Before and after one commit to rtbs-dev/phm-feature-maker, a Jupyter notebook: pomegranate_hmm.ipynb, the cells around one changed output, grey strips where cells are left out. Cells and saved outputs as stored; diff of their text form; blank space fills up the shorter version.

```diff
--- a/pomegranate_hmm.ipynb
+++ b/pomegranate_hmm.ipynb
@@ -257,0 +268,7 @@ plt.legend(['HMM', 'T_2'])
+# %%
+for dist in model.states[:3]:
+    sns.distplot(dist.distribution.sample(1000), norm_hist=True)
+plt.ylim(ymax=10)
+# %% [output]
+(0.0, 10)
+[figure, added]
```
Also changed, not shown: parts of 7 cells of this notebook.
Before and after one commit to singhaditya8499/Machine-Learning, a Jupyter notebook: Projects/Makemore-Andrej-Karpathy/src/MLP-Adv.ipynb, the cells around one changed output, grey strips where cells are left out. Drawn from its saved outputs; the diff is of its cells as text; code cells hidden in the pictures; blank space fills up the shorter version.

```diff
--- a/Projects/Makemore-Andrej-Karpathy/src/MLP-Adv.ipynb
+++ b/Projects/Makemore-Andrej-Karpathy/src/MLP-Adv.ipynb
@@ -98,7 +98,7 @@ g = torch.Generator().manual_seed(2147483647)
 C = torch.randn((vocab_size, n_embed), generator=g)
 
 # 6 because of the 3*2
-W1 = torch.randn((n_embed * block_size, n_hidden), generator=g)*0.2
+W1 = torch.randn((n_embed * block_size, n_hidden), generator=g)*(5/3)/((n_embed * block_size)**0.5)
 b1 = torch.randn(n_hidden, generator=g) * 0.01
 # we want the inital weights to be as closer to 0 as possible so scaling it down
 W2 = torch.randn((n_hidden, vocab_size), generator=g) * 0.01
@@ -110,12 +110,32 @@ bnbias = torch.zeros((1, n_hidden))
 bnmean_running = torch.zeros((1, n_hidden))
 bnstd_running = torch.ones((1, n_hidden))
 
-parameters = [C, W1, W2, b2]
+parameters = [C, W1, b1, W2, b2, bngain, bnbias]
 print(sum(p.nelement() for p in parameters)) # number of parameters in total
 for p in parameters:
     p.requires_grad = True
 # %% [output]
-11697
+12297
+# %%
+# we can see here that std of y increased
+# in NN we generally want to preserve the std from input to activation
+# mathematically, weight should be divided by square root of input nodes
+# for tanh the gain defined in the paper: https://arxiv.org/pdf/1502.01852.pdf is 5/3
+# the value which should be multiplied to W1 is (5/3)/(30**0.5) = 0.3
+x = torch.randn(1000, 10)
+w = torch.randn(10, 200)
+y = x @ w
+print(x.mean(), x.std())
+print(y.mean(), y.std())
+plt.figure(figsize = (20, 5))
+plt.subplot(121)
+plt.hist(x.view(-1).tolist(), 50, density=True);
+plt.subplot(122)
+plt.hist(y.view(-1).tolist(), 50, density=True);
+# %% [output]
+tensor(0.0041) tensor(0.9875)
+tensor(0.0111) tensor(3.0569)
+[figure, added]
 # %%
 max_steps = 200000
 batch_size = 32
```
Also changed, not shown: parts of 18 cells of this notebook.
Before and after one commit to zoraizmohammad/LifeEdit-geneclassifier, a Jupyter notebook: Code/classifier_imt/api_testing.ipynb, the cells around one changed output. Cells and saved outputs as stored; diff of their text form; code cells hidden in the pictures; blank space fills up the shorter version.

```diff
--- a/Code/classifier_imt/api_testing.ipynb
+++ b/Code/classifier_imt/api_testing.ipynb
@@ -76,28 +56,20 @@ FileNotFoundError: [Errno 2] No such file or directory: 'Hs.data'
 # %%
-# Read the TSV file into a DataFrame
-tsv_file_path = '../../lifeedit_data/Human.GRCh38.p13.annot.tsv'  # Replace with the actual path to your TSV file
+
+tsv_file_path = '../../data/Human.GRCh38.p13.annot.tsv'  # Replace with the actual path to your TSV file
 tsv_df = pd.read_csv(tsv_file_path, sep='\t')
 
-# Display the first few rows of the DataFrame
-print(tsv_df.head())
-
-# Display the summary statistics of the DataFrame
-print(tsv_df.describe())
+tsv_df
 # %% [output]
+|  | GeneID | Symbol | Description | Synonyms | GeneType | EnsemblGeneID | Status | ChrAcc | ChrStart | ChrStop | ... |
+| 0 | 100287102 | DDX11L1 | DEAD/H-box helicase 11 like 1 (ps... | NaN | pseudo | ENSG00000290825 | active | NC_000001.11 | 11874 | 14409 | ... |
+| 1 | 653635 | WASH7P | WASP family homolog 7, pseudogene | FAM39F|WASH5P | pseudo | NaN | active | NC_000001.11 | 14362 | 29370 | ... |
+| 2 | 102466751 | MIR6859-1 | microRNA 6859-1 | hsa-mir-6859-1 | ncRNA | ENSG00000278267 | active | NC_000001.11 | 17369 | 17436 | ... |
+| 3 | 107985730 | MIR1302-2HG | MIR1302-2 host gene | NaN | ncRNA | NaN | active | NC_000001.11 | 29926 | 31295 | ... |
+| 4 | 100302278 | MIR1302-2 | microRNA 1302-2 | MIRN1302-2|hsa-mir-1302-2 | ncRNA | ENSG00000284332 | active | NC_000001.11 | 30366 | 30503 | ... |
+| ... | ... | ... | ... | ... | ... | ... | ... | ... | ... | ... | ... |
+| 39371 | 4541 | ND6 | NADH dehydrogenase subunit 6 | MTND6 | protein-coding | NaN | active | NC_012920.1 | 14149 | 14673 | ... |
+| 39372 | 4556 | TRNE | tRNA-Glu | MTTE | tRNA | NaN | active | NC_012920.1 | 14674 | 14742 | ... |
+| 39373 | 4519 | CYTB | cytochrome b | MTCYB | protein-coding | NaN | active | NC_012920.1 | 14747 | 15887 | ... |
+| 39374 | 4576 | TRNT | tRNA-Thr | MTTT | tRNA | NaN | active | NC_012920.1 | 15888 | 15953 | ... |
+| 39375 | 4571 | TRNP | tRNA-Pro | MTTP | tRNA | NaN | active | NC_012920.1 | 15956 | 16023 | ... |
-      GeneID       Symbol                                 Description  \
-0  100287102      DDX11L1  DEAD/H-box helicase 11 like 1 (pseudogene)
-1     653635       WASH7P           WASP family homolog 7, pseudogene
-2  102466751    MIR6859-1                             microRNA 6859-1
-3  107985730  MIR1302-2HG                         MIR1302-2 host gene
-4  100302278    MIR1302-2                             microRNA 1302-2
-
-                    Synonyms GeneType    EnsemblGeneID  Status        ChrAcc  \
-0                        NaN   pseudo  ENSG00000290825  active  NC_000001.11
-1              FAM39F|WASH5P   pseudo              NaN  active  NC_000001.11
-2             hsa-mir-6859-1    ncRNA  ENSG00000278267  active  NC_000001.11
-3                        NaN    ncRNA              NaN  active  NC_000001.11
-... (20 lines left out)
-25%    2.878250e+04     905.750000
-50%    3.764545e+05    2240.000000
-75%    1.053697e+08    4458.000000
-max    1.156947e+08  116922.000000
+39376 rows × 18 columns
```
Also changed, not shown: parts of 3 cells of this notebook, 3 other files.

------------------------------

Within the entries above, find every line where the string "should" occurs, and copy it.

• **The answer**
+# mathematically, weight should be divided by square root of input nodes
+# the value which should be multiplied to W1 is (5/3)/(30**0.5) = 0.3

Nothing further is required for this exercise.